Title – CHiPS (2017)
Director – Dax Shepard (Hit and Run)
Cast – Dax Shepard, Michael Pena, Vincent D’Onofrio, Rosa Salazar, Jessica McNamee, Adam Brody, Isiah Whitlock Jr., Justin Chatwin, Kristen Bell
Plot – Rookie California Highway Patrolman Jon (Shepard) gets teamed up with undercover federal cop Frank (Pena) and the two form an unlikely friendship as they look to take down a crew of corrupt cops operating in their precinct.
“I’m a tough motorcycle cop. I’ve got no emotion”
Review by Eddie on 19/10/2017
The only true undeniably funny thing about Chips, an unwanted and unnecessary remake of a TV series no one cares about, is the just how criminally unfunny Dax Shepard’s film is.
It’s not easy for a “comedy” to bring so little to the table of laughs but this newest example of a brash, crude, rude and daft American comedy is so bereft of laughs that you begin to take matters into your own hands and laugh at just how badly jokes are told or just how bad a group of actors that should know better are.
With a plotline that is not worth the effort to write about and a bunch of characters that are led by a Shepard’s sad sack one time pro-motocross rider Jon, who has zero charisma and Michael Pena’s creepy undercover Ponch, who prefers looking at girls in yoga pants over solving crimes, Chips never had a chance of succeeding, which makes it one of those films you can’t even fathom was ever greenlit, let alone funded to become a Hollywood event.
Chips isn’t exactly a property you hear a lot of people talking about but clearly Sheppard thought the world was hanging out for a reincarnation of the TV series but in trying to take a page out of the 21 Jump Street book of “hip” remakes, Chips feels very much like similar reboot failure Baywatch, in that it thought a bunch of dumb characters and gross out dialogue and scenarios was enough to get it over the line.
It’s actually embarrassing that filmmakers would think audiences would lap up tired and sad comedic tropes that are on display in Chips and it displays a lack of awareness for the industry to think that they can churn out dross like this and have people lap it up, as perhaps surprisingly to them, we should and by the looks of this films reception do expect a lot more from our escapist entertainment.

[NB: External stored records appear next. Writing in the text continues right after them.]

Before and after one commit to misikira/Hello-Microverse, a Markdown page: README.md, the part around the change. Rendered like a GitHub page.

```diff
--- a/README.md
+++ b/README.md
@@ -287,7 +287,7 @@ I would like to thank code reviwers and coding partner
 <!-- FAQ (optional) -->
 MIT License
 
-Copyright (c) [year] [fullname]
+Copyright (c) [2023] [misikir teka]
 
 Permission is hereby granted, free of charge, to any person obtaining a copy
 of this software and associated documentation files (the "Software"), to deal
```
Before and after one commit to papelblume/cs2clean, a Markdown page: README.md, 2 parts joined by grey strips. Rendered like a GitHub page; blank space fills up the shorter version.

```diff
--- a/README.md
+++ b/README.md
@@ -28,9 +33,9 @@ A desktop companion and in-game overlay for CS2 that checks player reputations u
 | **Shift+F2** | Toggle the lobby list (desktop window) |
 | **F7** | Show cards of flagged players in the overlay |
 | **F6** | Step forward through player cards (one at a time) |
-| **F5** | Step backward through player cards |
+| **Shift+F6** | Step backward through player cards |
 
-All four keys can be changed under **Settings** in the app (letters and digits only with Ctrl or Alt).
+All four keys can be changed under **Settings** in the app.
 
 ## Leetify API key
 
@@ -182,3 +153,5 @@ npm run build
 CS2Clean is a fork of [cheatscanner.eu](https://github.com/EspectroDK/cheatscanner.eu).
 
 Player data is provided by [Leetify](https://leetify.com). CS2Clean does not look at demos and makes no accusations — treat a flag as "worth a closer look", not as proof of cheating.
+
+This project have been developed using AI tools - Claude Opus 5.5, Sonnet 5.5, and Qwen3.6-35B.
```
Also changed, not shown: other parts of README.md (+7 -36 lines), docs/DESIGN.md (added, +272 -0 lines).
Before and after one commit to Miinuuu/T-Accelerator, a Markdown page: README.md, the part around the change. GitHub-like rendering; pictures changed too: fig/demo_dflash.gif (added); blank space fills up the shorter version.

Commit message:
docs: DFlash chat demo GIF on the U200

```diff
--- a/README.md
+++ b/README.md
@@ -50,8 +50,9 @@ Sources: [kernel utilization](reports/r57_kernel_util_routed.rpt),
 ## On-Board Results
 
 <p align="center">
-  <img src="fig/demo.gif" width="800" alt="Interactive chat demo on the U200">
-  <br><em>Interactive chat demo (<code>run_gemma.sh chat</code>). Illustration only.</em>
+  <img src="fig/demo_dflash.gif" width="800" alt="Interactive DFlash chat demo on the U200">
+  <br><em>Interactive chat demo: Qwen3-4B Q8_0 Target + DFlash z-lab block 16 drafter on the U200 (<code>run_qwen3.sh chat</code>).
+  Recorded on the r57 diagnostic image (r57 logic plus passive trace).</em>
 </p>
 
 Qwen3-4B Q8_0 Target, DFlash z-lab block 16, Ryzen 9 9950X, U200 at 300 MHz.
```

It feels like Hollywood hasn’t yet figured out that just because someone is talking filthy or a scenario is gross out, it doesn’t make it automatically funny and the quicker comedies in the same ilk as Chips realise this, the better it will be for all parties.
Final Say –
A sad state of affairs for all involved, Chips is not in the slightest bit funny, memorable or even slightly likeable. Directed amateurishly and acted out by its performers in a manner that suggests they all suspected they were on board a sinking ship, Chips is a deplorable comedy and a reimagining of an old property that should’ve stayed out of the public eye.
½ a tray of kitty litter out of 5